I currently work for a large bank in a sales role and am looking to move into accounting. I am 30 right now. I recently went back to school to take a number of accounting courses [gpa for those is a 3.4]. I will now be attending a MAcc program part-time at a pretty well known school [that is recruited at] while continuing to work during the day [I have bills and what to pay, so can’t quit the dayjob]. Overall my experience has been good and I have gone to some networking events [PICPA, IMA, etc…] and met a few of the recruiters as well.

My somewhat unique situation will be in the fact that I am an orthodox jew. Now that really won’t be a problem for most things but two parts will be: vacation time and leaving early on Fridays. There are a number of biblical holidays [Passover, Rosh Hashana, etc…] during the year in which a jew is forbidden to work. Now, I usually just use my vacation time and it hasn’t been too much of a thing. That said, these days usually Fall out in March/April and Sept./Oct., which are usually blackout busy seasons… The second part, leaving early on Friday, is for the jewish day of rest, Shabbos. In the Summer I have no problem working until 6pm or so, but in the  Wintertime [say 3 mos.] I need to leave work around 3pm. I have no problem working extra late other days or even on Sundays.

How would you best position/approach the time needed conversation during the interview process and what? Would I be best served by  aiming for a small local [read: flexible] firm or something in industry? Or would it still be possible to aim for a national/big 4? I would appreciate any thoughts you may have.

Have a great weekend,

Bean Contador

Not being Jewish myself I did quite a bit of research with Jewish friends of mine who have works at Big 4 firms, small accounting firms, and private companies.

As I mentioned in a previous post, the Big 4 and larger accounting firms are almost all very accepting of different lifestyles.
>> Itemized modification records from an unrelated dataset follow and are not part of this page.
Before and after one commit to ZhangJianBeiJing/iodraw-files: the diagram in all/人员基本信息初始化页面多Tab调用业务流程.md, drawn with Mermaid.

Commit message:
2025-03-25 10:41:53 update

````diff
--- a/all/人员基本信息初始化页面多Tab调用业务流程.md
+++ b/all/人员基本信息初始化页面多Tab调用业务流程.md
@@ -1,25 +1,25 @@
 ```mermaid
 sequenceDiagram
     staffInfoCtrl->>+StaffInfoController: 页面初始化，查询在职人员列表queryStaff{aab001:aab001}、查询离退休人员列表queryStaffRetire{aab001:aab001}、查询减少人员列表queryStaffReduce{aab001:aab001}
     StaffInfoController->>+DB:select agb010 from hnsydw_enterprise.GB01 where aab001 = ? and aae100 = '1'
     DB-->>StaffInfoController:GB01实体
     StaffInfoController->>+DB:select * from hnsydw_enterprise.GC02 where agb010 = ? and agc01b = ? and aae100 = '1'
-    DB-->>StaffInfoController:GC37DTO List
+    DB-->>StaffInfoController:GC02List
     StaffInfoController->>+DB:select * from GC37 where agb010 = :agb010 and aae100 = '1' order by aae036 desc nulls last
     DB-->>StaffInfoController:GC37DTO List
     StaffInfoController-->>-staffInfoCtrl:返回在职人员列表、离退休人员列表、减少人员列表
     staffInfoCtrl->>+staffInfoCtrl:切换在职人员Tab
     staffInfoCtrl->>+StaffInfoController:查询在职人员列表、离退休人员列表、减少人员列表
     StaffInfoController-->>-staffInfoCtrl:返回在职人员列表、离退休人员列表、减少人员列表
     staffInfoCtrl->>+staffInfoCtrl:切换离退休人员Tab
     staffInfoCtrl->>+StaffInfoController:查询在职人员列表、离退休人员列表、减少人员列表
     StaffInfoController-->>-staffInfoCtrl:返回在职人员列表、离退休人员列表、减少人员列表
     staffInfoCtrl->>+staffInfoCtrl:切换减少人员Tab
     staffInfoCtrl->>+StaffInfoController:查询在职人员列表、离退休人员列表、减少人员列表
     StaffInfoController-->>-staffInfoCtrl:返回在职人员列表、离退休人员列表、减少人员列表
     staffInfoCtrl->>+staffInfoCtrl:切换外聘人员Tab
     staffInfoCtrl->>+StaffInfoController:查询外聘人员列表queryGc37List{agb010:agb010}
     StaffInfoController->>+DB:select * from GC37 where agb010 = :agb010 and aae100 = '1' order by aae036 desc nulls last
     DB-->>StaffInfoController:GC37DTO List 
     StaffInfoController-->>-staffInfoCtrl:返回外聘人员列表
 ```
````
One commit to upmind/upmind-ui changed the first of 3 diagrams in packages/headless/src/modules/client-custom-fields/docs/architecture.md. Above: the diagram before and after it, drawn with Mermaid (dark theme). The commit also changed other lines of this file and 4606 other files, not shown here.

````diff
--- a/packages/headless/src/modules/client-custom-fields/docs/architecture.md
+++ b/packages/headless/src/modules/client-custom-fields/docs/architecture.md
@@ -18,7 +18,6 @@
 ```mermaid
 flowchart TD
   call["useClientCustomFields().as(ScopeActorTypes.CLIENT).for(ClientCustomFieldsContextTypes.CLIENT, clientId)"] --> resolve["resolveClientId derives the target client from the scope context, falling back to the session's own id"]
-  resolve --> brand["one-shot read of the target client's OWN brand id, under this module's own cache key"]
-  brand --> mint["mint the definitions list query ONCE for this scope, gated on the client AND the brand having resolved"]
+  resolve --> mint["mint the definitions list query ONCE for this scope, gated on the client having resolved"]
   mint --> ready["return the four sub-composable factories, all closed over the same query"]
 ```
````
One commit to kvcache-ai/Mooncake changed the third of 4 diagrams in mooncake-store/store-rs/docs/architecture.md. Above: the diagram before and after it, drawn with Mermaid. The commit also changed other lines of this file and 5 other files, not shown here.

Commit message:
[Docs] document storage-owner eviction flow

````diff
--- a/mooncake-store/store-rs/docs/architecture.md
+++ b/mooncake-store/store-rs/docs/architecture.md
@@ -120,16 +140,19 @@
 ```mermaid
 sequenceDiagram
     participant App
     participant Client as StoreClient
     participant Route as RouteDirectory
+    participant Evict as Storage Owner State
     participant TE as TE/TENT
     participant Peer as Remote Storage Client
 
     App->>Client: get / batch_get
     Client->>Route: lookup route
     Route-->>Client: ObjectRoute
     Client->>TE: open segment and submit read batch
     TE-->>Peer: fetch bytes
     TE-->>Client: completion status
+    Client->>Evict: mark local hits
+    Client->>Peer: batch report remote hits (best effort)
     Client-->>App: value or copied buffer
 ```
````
Because of their size, they usually have a big focus on diversity, and hire people from all religious and cultural backgrounds.

The biggest piece of advice I can tell you is to go through the interview process as any normal candidate would. Being Jewish won’t negatively effect your accounting career, especially if you approach it the right way. Yes, you have something very unique to you. You need some special privileges that most employees don’t get for religious reasons. That’s fine. But wait until you receive the offer before bringing up those privileges.

From all the contacts I spoke with, the key thing they mentioned was communication. However, the interview process is not the time to ask questions. Once you have an offer in hand, you should discuss what accommodations will be needed. I have personally seen the Big 4 and other large firms  make accommodations for colleagues of yours that was Orthodox Jewish who didn’t work on Saturdays or Jewish holidays. You can do it too. Once you receive the offer from the firm, schedule a call with HR to discuss the overview of privileges you want to discuss, and send an email right after the call outlining each privilege and what it requires.

If I were in your shoes, I would give the firm chance to consider if they can accommodate your lifestyle (even though legally you probably don’t have to) and there will no doubt be a negotiation process up front, and with each team you work with at the firm.

The good news is from the comments you made above:

“I have no problem working extra late other days or even on Sundays.”

This is a great attitude to have. I will tell you that you want to work just as much as every other employee at the firm to avoid any colleauge or supervisors resenting the privileges you may be granted.

You want them to say:

“Ya, he leaves early. But he clearly is the most productive member of the team even with his time off.”

Remember, these people are responsible for whether you’re working in town, or out of town. Whether you receive a high or low rating. What your bonus will be. How much your raise will be. And when you will be promoted. You want them happy. So be ready to compromise and work even harder to prove yourself if you want to be one of the most successful employees at the firm.

The other option I would advise you to consider is to find a smaller niche accounting firm run by Orthodox Jews such as yourself.

For two reasons:

  1. First as a backup plan if you don’t find a position at a larger firm
  2. Second because you may feel that the personal fit is better because they understand you

You should be able to find a few firms by asking around your community, you may know a few already. Try and apply to at least 3-5 of those firms to give yourself a full picture of the options available to you!

  • Jacob Fults

    I work at PwC and am also orthodox. It is not a problem at all. I agree with all of Andrew’s suggestions. I brought it up after my offer. These firms figure out a way to make it work. They never make you feel uncomfortable. I have many friends at my firm and others and nobody has an issue. In fact, they are overly accomodating.

    • http://www.thebeancounter.com TheBeanCountercom

      Thanks for the reply Jacob! I spoke to the guy who sent me the original question, he said your comment helped!